There’s also something very curious about this book. Here’s the thing: the book is fast paced, but it still feels like nothing is happening. I kept thinking about this while reading because I was confused, but I think I finally understood what was going on. I think the main cause for this is a mixture of the writing style, the characters and the scenery. The scenes feel so long because the characters don’t develop, the story progresses always in the same spot (the house), and to contribute to this, there are no chapters. I personally like having specific places to stop/continuing reading, but even though the book is divided into parts, it still wasn’t enough for me.

Other than that, I still think the story was entertaining. I wouldn’t consider this too heavy on the horror side, but there are some creepy scenes here and there. The ending gave me chills though, not gonna lie!

I’m also glad the author made the decision not to add romance to this book. There was some potential with the guy from Jane’s work, but I’m glad it didn’t develop because it wouldn’t make sense to add an extra romance to this story. Good choice!

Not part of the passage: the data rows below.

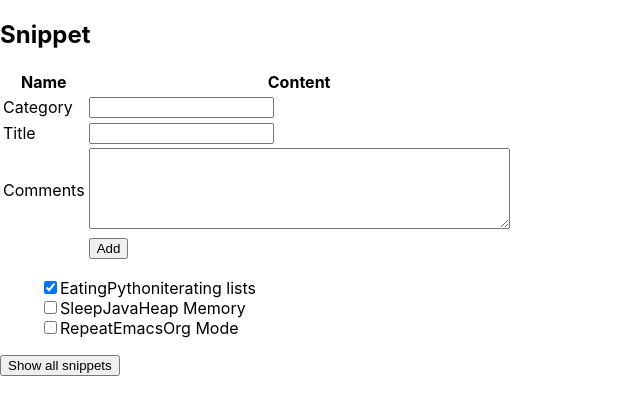
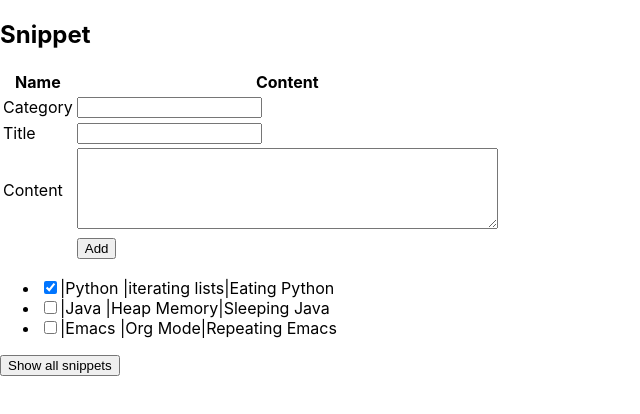
Before and after one commit to rkiran3/snippet-react, a React (Create React App) app: page / in a window 1280 px wide. Shown: the top 414 px of the page, without its empty margins (0-640 px from the left). Built offline with nearby package versions, Linux system fonts and the light colour scheme.

Commit message:
Display frontend with all fields and persist to list

```diff
--- a/src/App.js
+++ b/src/App.js
@@ -8,28 +8,20 @@ function App(props) {
 
   console.log("Begin App");
   const [snippets, setSnippets] = useState(props.snippets);
+  const [items, setItems] = useState(props.items);
 
-  function addTask(name) {
-    console.log('App addTask was invoked');
-    console.log(name);
 
-    const newSnippet = { id: "id",
-      name: name,
-      title: "new Title",
-      completed: true
-    }
 
-    setSnippets([...snippets, newSnippet]);
-  }
-
-  /* Function invoked when form submitted */
+  /* Function invoked when form in Form.js submitted */
   function addSnippet(values) {
-    console.log('App addTask was invoked');
+    console.log('App addSnippet was invoked');
     console.log(values);
 
     const newSnippet = { id: "id",
+      name: values.category,
       category: values.category,
       title: values.title,
+      content: values.content,
       completed: true
     }
 
@@ -45,6 +37,7 @@ function App(props) {
       name={snippet.name}
       category={snippet.category}
       id={snippet.id}
+      content={snippet.content}
       completed={snippet.completed}
       key={snippet.id} />
   );
@@ -56,9 +49,11 @@ function App(props) {
 
         <Form addSnippet={addSnippet} />
 
-        <ul
-          aria-labelledby="list-heading">
-          {snippetList}
+        <ul>
+          {snippetList.map(function(item, index) {
+            return <li key={ index }>{item}</li>
+          })
+          }
         </ul>
 
         <Filter />
--- a/src/components/Form.js
+++ b/src/components/Form.js
@@ -2,20 +2,19 @@ import React, { useState } from "react";
 
 const initialValues = {
     category: "",
-    title: ""
+    title: "",
+    content: ""
 };
 
 export default function Form(props) {
     console.log(`Begin Form function: props= ${props}`);
-    const [category, setCategory] = useState('');
-    const [title, setTitle] = useState('');
     const [values, setValues] = useState( initialValues );
 
     // invoked on form submit below
     function handleSubmit(e) {
-
         e.preventDefault();
         console.log('Form Add button pressed');
+        // call addSnippet method in App.js
         props.addSnippet(values);
         setValues(initialValues);
     }
@@ -27,9 +26,6 @@ export default function Form(props) {
             ...values,
             [name]:value
         });
-
-        console.log(values);
-        console.log('exiting handleInputChange');
     }
 
     return (
@@ -59,8 +55,14 @@ export default function Form(props) {
                             onChange={handleInputChange} /></td>
                     </tr>
                     <tr>
-                        <td><label>Comments</label></td>
-                        <td><textarea id="commentId" name="comments" rows="5" cols="50" /></td>
+                        <td><label>Content</label></td>
+                        <td><textarea
+                            id="commentId"
+                            value={values.content}
+                            name="content"
+                            onChange={handleInputChange}
+                            rows="5"
+                            cols="50" /></td>
                     </tr>
                     <tr>
                         <td>&nbsp;</td>
--- a/src/components/Snippet.js
+++ b/src/components/Snippet.js
@@ -1,18 +1,19 @@
 import React from 'react';
 
 export default function Snippet(props) {
-    console.log(props);
+    //console.log(props);
     return (
         <div className="c-cb">
         <input id={props.id} type="checkbox" defaultChecked={props.completed} />
-        <label className="todo-label" htmlFor={props.id} >
-          {props.name}
-        </label>
+        |
         <label className="todo-label" htmlFor={props.category} >
           {props.category}
-        </label>
+        </label> |
         <label className="todo-label" htmlFor={props.title} >
           {props.title}
+        </label>|
+        <label className="todo-label" htmlFor={props.content} >
+          {props.content}
         </label>
 
       </div>
--- a/src/index.js
+++ b/src/index.js
@@ -6,19 +6,19 @@ import reportWebVitals from './reportWebVitals';
 
 const DATA = [
   { id: "todo-0",
-    name: "Eating",
     category: "Python",
     title: "iterating lists",
+    content: "Eating Python",
     completed: true},
   { id: "todo-1",
-    name: "Sleep",
     category: "Java",
     title: "Heap Memory",
+    content: "Sleeping Java",
     completed: false},
   { id: "todo-2",
-    name: "Repeat",
     category: "Emacs",
     title: "Org Mode",
+    content: "Repeating Emacs",
     completed: false}
 ];
 
```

Like I said, I still think it was entertaining and I don’t regret reading it, but frankly there’s nothing too special about this one.


Review | The Stolen Kingdom by Jillian Boehme

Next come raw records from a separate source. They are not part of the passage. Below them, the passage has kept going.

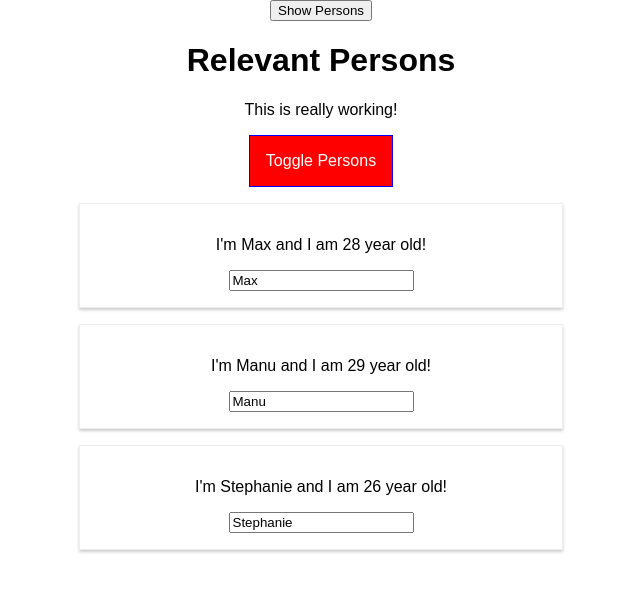
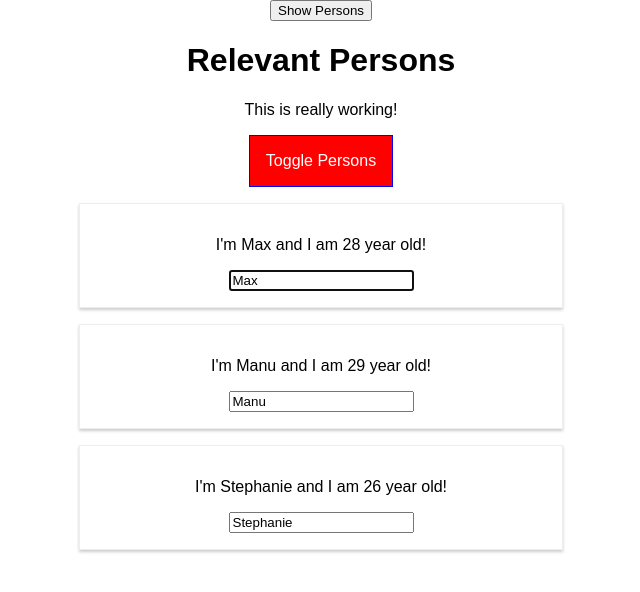
Before and after one commit to HerczogAttila/react_practice, a React app: page / in a window 1280 px wide. Both pictures are taken after a click on the button "Show Persons". Shown: the top 592 px of the page, without its empty margins (319-959 px from the left). Built offline with nearby package versions, Linux system fonts and the light colour scheme.

Commit message:
100. Using References

```diff
--- a/src/components/Persons/Person/Person.js
+++ b/src/components/Persons/Person/Person.js
@@ -17,15 +17,24 @@ class Person extends Component {
 
   componentDidMount() {
     console.log('[Person.js] Inside componentDidMount()');
+    if (this.props.position === 0) {
+      this.inputElement.focus();
+    }
   }
 
   render() {
     console.log('[Person.js] Inside render()');
     return (<Aux>
-      <p onClick={this.props.click}>I'm {this.props.name} and I am {this.props.age} year old!</p>
-      <p>{this.props.children}</p>
-      <input type="text" onChange={this.props.changed} value={this.props.name}/>
-    </Aux>
+        <p onClick={this.props.click}>I'm {this.props.name} and I am {this.props.age} year old!</p>
+        <p>{this.props.children}</p>
+        <input
+          ref={(input) => {
+            this.inputElement = input
+          }}
+          type="text"
+          onChange={this.props.changed}
+          value={this.props.name}/>
+      </Aux>
     );
     // return [
     //   <p key="1" onClick={this.props.click}>I'm {this.props.name} and I am {this.props.age} year old!</p>,
--- a/src/components/Persons/Persons.js
+++ b/src/components/Persons/Persons.js
@@ -47,6 +47,7 @@ class Persons extends Component {
           name={person.name}
           age={person.age}
           key={person.id}
+          position={index}
           changed={(event) => this.props.changed(event, person.id)}/>
       }
     );
```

“Regardless of my attempts at guarding my heart, he’d wormed his way in.” 4/5 stars!

Attention! This book contains: homemade stew, good wine, myar, blood lockets, black mist, waterfalls, healing powers, grapes, rot, old people, books, voices and poison.

For a hundred years, the once-prosperous kingdom of Perin Faye has suffered under the rule of the greedy and power-hungry Thungrave kings. Maralyth Graylaern, a vintner’s daughter, has no idea her hidden magical power is proof of a secret bloodline and claim to the throne. Alac Thungrave, the king’s second son, has always been uncomfortable with his position as the spare heir—and the dark, stolen magic that comes with ruling.

When Maralyth becomes embroiled in a plot to murder the royal family and seize the throne, a cat-and-mouse chase ensues in an adventure of dark magic, court intrigue, and forbidden love.

What a unique book! It’s not common to find good standalone fantasy books, and it sucks because sometimes there’s just no time or patience to read a four or five book series. With The Stolen Kingdom we are getting a standalone fantasy, which I was very excited about!

One thing I loved from this book was the grapes/vines/wine element. I really liked that theme for this book! It was very unique and it paired very well with the setting.

Overall the story has a good pace, but there are some moments here and there where you can see the story speeding. The story developed very fast and I felt like the characters didn’t keep up regarding character development. I love my fantasy standalones, but this is the reason why there aren’t so many. I think it would have been beneficial if this was a duology or maybe a longer book!

The characters were okay. I really like Maralyth, but I didn’t love Alec – his personality was a little bland in my opinion. I also wasn’t the biggest fan of the romance. I really like a good romance to pair with fantasy books, but something was lacking. I felt like there was zero chemistry between Maralyth and Alec, and to be fair I get that the author was maybe shooting for “complicated”, but it wasn’t very well executed in my opinion. It was a bit weird how he felt such strong hate for her at some point in the book, and then after a few pages the hate evaporates quickly like nothing ever happened. The end feels like he’s okay with her after everything he lost, and that didn’t make sense to me. If you’re wondering what trope this would fit, I would say it’s not a friends-to-lovers romance, nor an enemies-to-lovers relationship. They start out as friends, then become enemies and then become lovers.

Overall I enjoyed this a lot, I just wish the romance was a bit different, because I would have liked this even more!

A big thank you to NetGalley and Tor Teen for the free ARC in exchange for an honest review.